* **WHAT YOU ARE ASKED TO DO**
Gather every line below where "native" appears.

"""

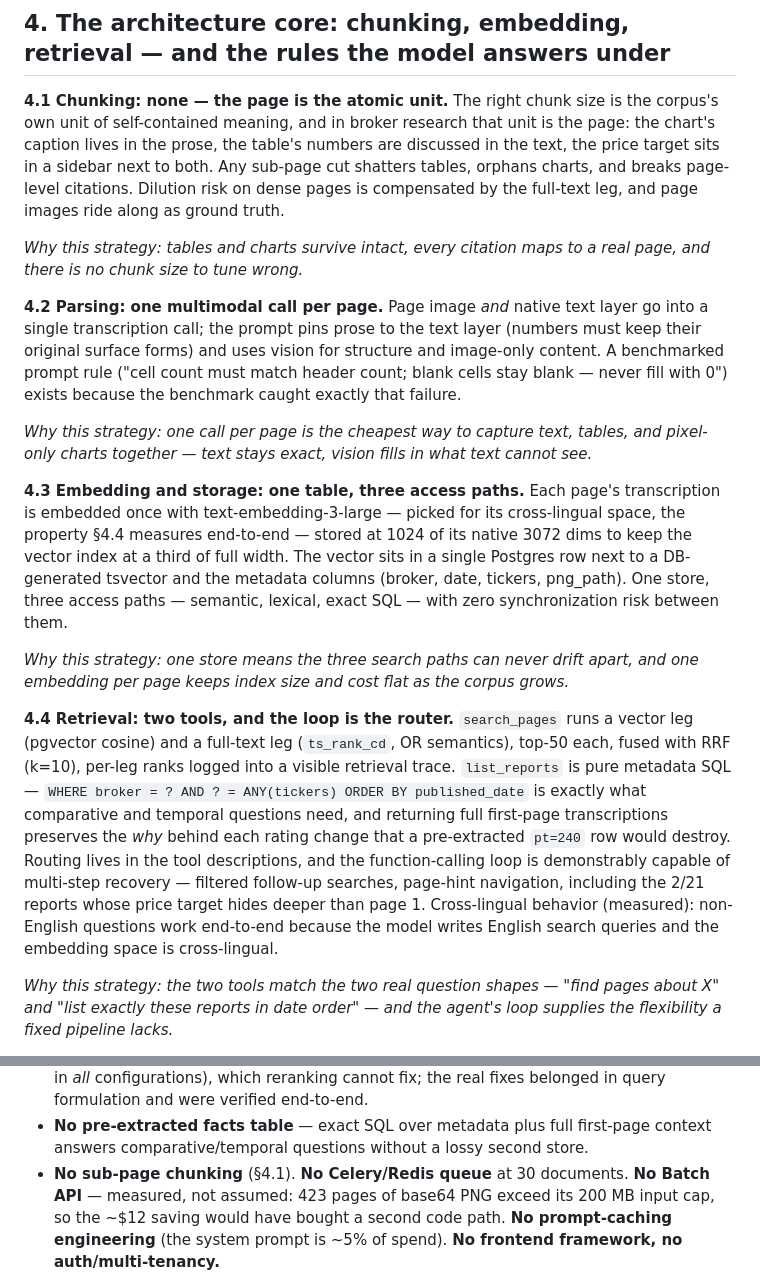
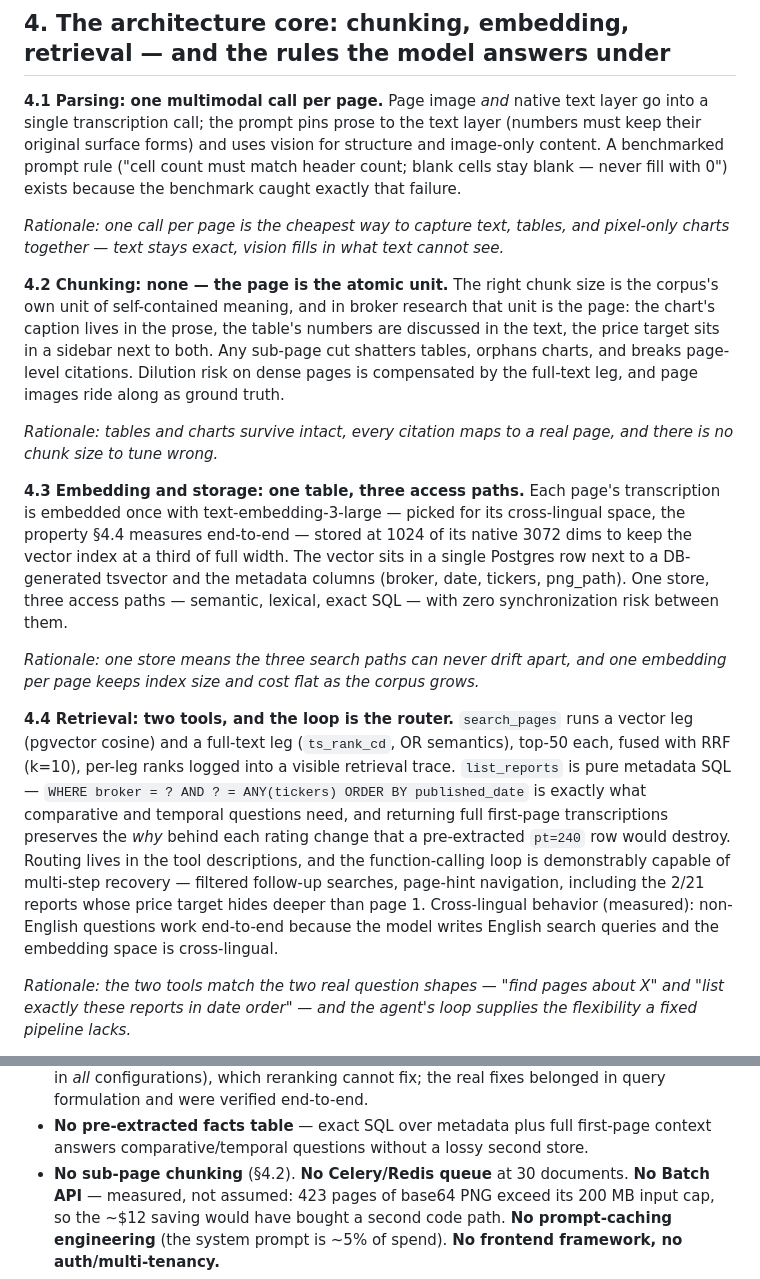
Before and after one commit to Nicole-Tu97/broker-research-chatbot, a Markdown page: DESIGN.md, 2 parts joined by grey strips. Drawn GitHub-style.

Commit message:
DESIGN: 4.1/4.2 reordered to parsing-then-chunking to match the pipeline and the diagram; why-lines relabeled Rationale

```diff
--- a/DESIGN.md
+++ b/DESIGN.md
@@ -114,26 +114,26 @@ adversarial review caught four errors in my own first-round numbers):
 
 ## 4. The architecture core: chunking, embedding, retrieval — and the rules the model answers under
 
-**4.1 Chunking: none — the page is the atomic unit.** The right chunk size is the
+**4.1 Parsing: one multimodal call per page.** Page image *and* native text layer go
+into a single transcription call; the prompt pins prose to the text layer (numbers
+must keep their original surface forms) and uses vision for structure and image-only
+content. A benchmarked prompt rule ("cell count must match header count; blank cells
+stay blank — never fill with 0") exists because the benchmark caught exactly that
+failure.
+
+*Rationale: one call per page is the cheapest way to capture text, tables,
+and pixel-only charts together — text stays exact, vision fills in what text cannot
+see.*
+
+**4.2 Chunking: none — the page is the atomic unit.** The right chunk size is the
 corpus's own unit of self-contained meaning, and in broker research that unit is the
 page: the chart's caption lives in the prose, the table's numbers are discussed in
 the text, the price target sits in a sidebar next to both. Any sub-page cut shatters
 tables, orphans charts, and breaks page-level citations. Dilution risk on dense pages
 is compensated by the full-text leg, and page images ride along as ground truth.
 
-*Why this strategy: tables and charts survive intact, every citation maps to a real
+*Rationale: tables and charts survive intact, every citation maps to a real
 page, and there is no chunk size to tune wrong.*
-
-**4.2 Parsing: one multimodal call per page.** Page image *and* native text layer go
-into a single transcription call; the prompt pins prose to the text layer (numbers
-must keep their original surface forms) and uses vision for structure and image-only
-content. A benchmarked prompt rule ("cell count must match header count; blank cells
-stay blank — never fill with 0") exists because the benchmark caught exactly that
-failure.
-
-*Why this strategy: one call per page is the cheapest way to capture text, tables,
-and pixel-only charts together — text stays exact, vision fills in what text cannot
-see.*
 
 **4.3 Embedding and storage: one table, three access paths.** Each page's
 transcription is embedded once with text-embedding-3-large — picked for its
@@ -143,7 +143,7 @@ in a single Postgres row next to a DB-generated tsvector and the metadata column
 (broker, date, tickers, png_path). One store, three access paths — semantic, lexical,
 exact SQL — with zero synchronization risk between them.
 
-*Why this strategy: one store means the three search paths can never drift apart,
+*Rationale: one store means the three search paths can never drift apart,
 and one embedding per page keeps index size and cost flat as the corpus grows.*
 
 **4.4 Retrieval: two tools, and the loop is the router.** `search_pages` runs a
@@ -159,7 +159,7 @@ reports whose price target hides deeper than page 1. Cross-lingual behavior
 (measured): non-English questions work end-to-end because the model writes English
 search queries and the embedding space is cross-lingual.
 
-*Why this strategy: the two tools match the two real question shapes — "find pages
+*Rationale: the two tools match the two real question shapes — "find pages
 about X" and "list exactly these reports in date order" — and the agent's loop
 supplies the flexibility a fixed pipeline lacks.*
 
@@ -271,7 +271,7 @@ triggers (§8), and two were closed *with data*.
   belonged in query formulation and were verified end-to-end.
 - **No pre-extracted facts table** — exact SQL over metadata plus full first-page
   context answers comparative/temporal questions without a lossy second store.
-- **No sub-page chunking** (§4.1). **No Celery/Redis queue** at 30 documents. **No
+- **No sub-page chunking** (§4.2). **No Celery/Redis queue** at 30 documents. **No
   Batch API** — measured, not assumed: 423 pages of base64 PNG exceed its 200 MB
   input cap, so the ~$12 saving would have bought a second code path. **No
   prompt-caching engineering** (the system prompt is ~5% of spend). **No frontend
```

"""

* **TASK RESULT**
+**4.1 Parsing: one multimodal call per page.** Page image *and* native text layer go
-**4.2 Parsing: one multimodal call per page.** Page image *and* native text layer go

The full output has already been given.